He starts off on stage resplendent in white lounge suit and sparkly red shirt. He is Vance Fontaine. Slightly washed-up rest-home singing sensation who has returned to New Zealand for a triumphant tour. He introduces his band who are all suitably attired as well.
Vance’s story is one dictated by the crowd. In classic improv style he gently asks us for words, titles, genres, people – whatever he needs. And it’s a testament to Greg’s ability and warmth that he doesn’t suffer through that awkward New Zealand silence before getting suggestions. People are right into it from the get-go.
Then he launches into a song, a song for lovers, about lovers or remembering lovers. And his ability to rhyme combined with his phenomenal band’s ability to go with any genre thrown at them (I had to look up what Klezmer was when I got home, to the gentleman in the crowd who suggested it, what’s wrong with you? To Greg and his band who knew immediately what it was, I doff my cap).
One of my issues with improv has always been that the laughs come because it’s improvised. That if you were to deliver a scripted comedy show and use the lines used, that it wouldn’t be funny. This is not the case with Greg. Any man who can work in a gag about Christopher Wren, Jack Kerouac and being in a state in Virginia has got a comedy brain that fires on all cylinders.
Obviously some of the songs are not as funny as others, but the banter between them more than makes up for any lulls in the show.

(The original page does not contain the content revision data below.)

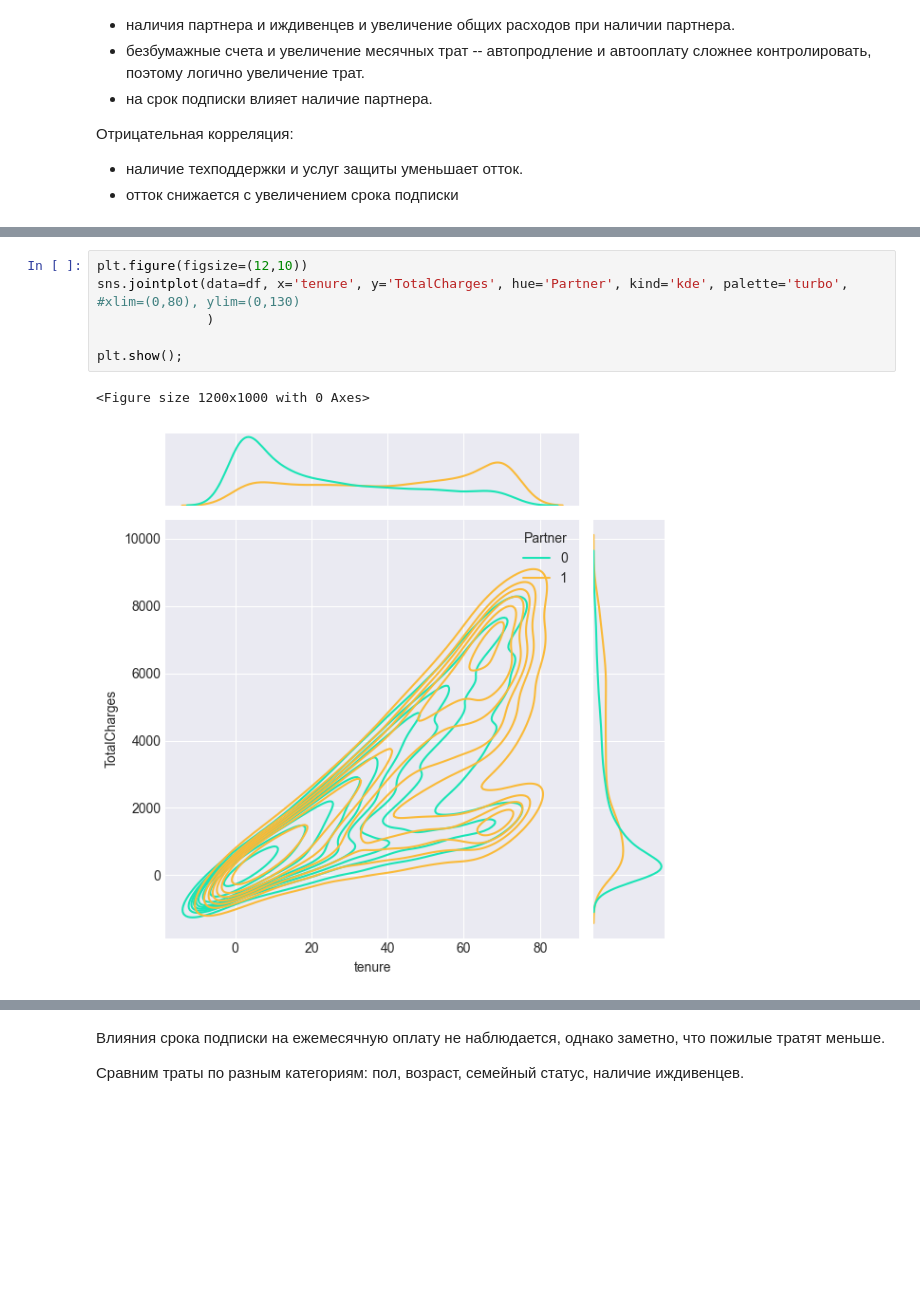
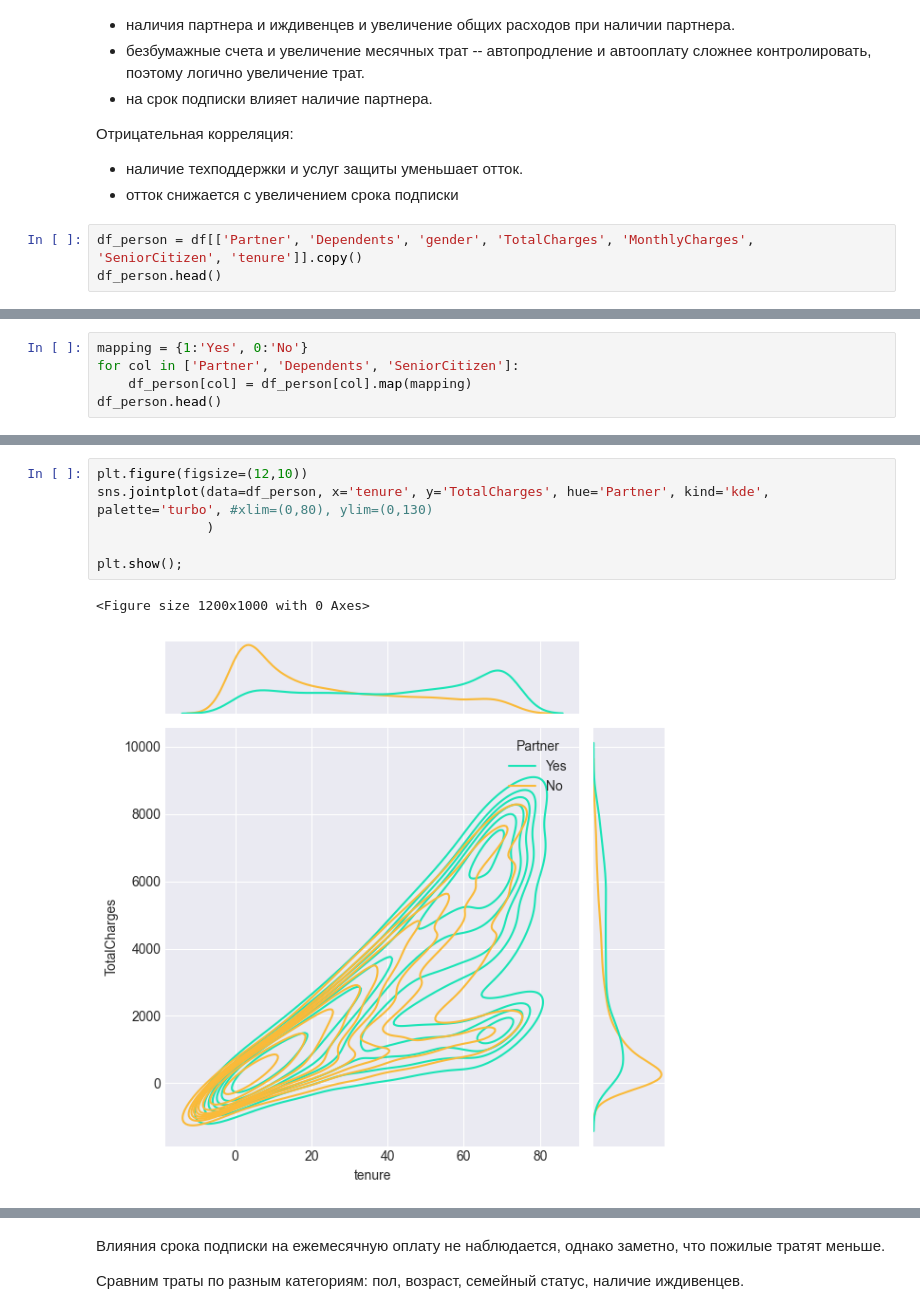
Before and after one commit to MargoUtropova/product_analitics_portfolio, a Jupyter notebook: telecom/notebooks/MobileData_Analysis.ipynb, the cells around one changed output, grey strips where cells are left out. Cells and saved outputs as stored; diff of their text form; blank space fills up the shorter version.

```diff
--- a/telecom/notebooks/MobileData_Analysis.ipynb
+++ b/telecom/notebooks/MobileData_Analysis.ipynb
@@ -93,3 +123,6 @@ plt.show()
 Отрицательная корреляция:
  - наличие техподдержки и услуг защиты уменьшает отток.
  - отток снижается с увеличением срока подписки
+# %%
+df_person = df[['Partner', 'Dependents', 'gender', 'TotalCharges', 'MonthlyCharges', 'SeniorCitizen', 'tenure']].copy()
+df_person.head()
@@ -95,0 +136,5 @@ plt.show()
+# %%
+mapping = {1:'Yes', 0:'No'}
+for col in ['Partner', 'Dependents', 'SeniorCitizen']:
+    df_person[col] = df_person[col].map(mapping)
+df_person.head()
@@ -105,11 +156,11 @@ plt.show();
 # %%
 plt.figure(figsize=(12,10))
-sns.jointplot(data=df, x='tenure', y='TotalCharges', hue='Partner', kind='kde', palette='turbo', #xlim=(0,80), ylim=(0,130)
+sns.jointplot(data=df_person, x='tenure', y='TotalCharges', hue='Partner', kind='kde', palette='turbo', #xlim=(0,80), ylim=(0,130)
               )
 
 plt.show();
 # %% [output]
 <Figure size 1200x1000 with 0 Axes>
-[figure, old version]
+[figure, new version]
 # %%
 plt.figure(figsize=(12,10))
```
Also changed, not shown: parts of 25 cells of this notebook, 1 other file.
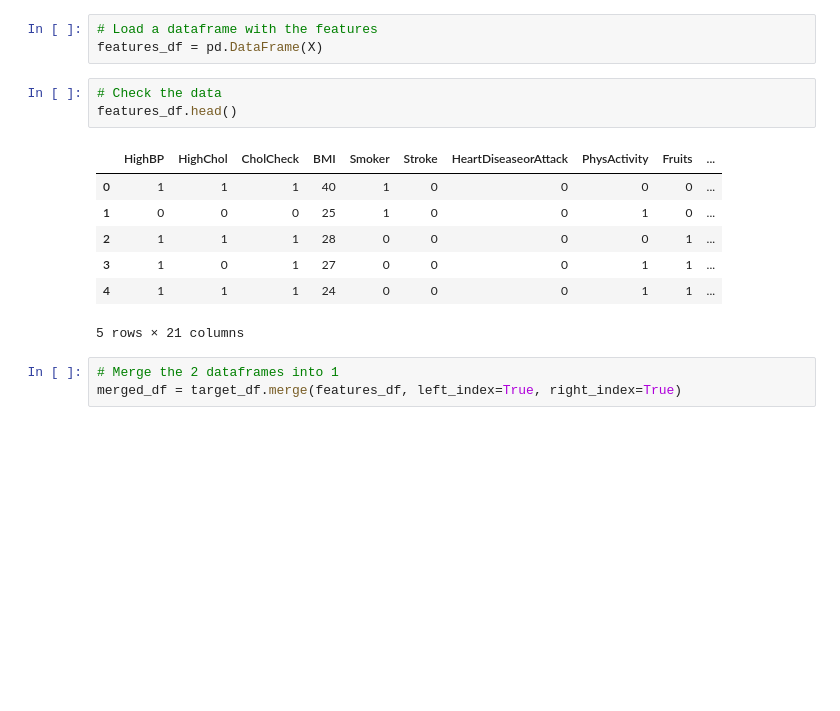
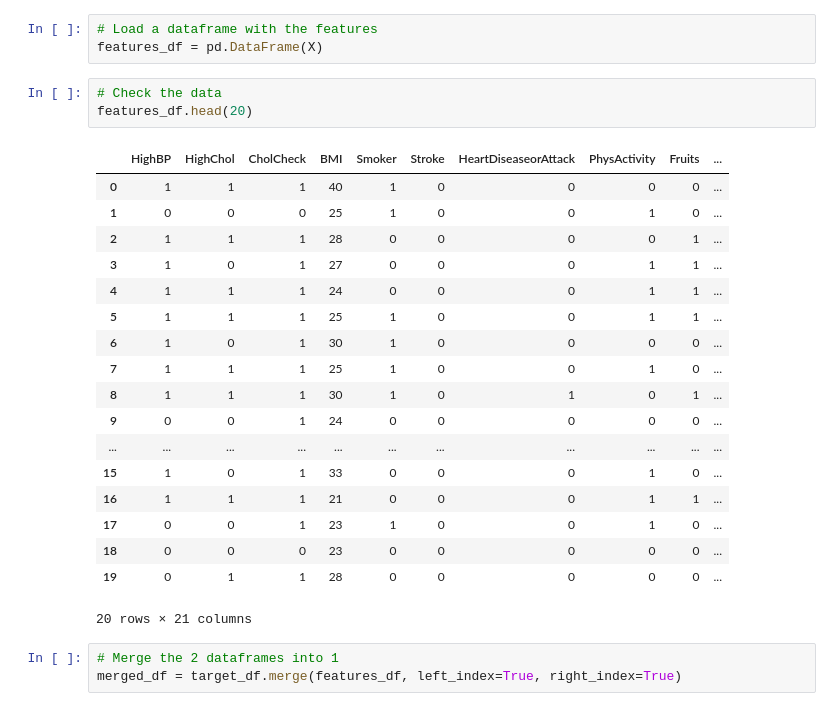
Before and after one commit to lykkelig/Capstone-Two, a Jupyter notebook: Capstone_Two_Diabetic_Prediction.ipynb, the cells around one changed output. Saved outputs shown, nothing was run; the diff lists cells and outputs as text; blank space fills up the shorter version.

```diff
--- a/Capstone_Two_Diabetic_Prediction.ipynb
+++ b/Capstone_Two_Diabetic_Prediction.ipynb
@@ -48,15 +48,26 @@ target_df.head()
 features_df = pd.DataFrame(X)
 # %%
 # Check the data
-features_df.head()
+features_df.head(20)
 # %% [output]
 |  | HighBP | HighChol | CholCheck | BMI | Smoker | Stroke | HeartDiseaseorAttack | PhysActivity | Fruits | ... |
 | 0 | 1 | 1 | 1 | 40 | 1 | 0 | 0 | 0 | 0 | ... |
 | 1 | 0 | 0 | 0 | 25 | 1 | 0 | 0 | 1 | 0 | ... |
 | 2 | 1 | 1 | 1 | 28 | 0 | 0 | 0 | 0 | 1 | ... |
 | 3 | 1 | 0 | 1 | 27 | 0 | 0 | 0 | 1 | 1 | ... |
 | 4 | 1 | 1 | 1 | 24 | 0 | 0 | 0 | 1 | 1 | ... |
+| 5 | 1 | 1 | 1 | 25 | 1 | 0 | 0 | 1 | 1 | ... |
+| 6 | 1 | 0 | 1 | 30 | 1 | 0 | 0 | 0 | 0 | ... |
+| 7 | 1 | 1 | 1 | 25 | 1 | 0 | 0 | 1 | 0 | ... |
+| 8 | 1 | 1 | 1 | 30 | 1 | 0 | 1 | 0 | 1 | ... |
+| 9 | 0 | 0 | 1 | 24 | 0 | 0 | 0 | 0 | 0 | ... |
+| ... | ... | ... | ... | ... | ... | ... | ... | ... | ... | ... |
+| 15 | 1 | 0 | 1 | 33 | 0 | 0 | 0 | 1 | 0 | ... |
+| 16 | 1 | 1 | 1 | 21 | 0 | 0 | 0 | 1 | 1 | ... |
+| 17 | 0 | 0 | 1 | 23 | 1 | 0 | 0 | 1 | 0 | ... |
+| 18 | 0 | 0 | 0 | 23 | 0 | 0 | 0 | 0 | 0 | ... |
+| 19 | 0 | 1 | 1 | 28 | 0 | 0 | 0 | 0 | 0 | ... |
-5 rows × 21 columns
+20 rows × 21 columns
 # %%
 # Merge the 2 dataframes into 1
 merged_df = target_df.merge(features_df, left_index=True, right_index=True)
```
Also changed, not shown: parts of 21 cells of this notebook.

Tonight is the last night of this season, if you get the opportunity go. Because it is a truly great show.
Vance Fontaine for Lovers
Foxglove Starlight Ballroom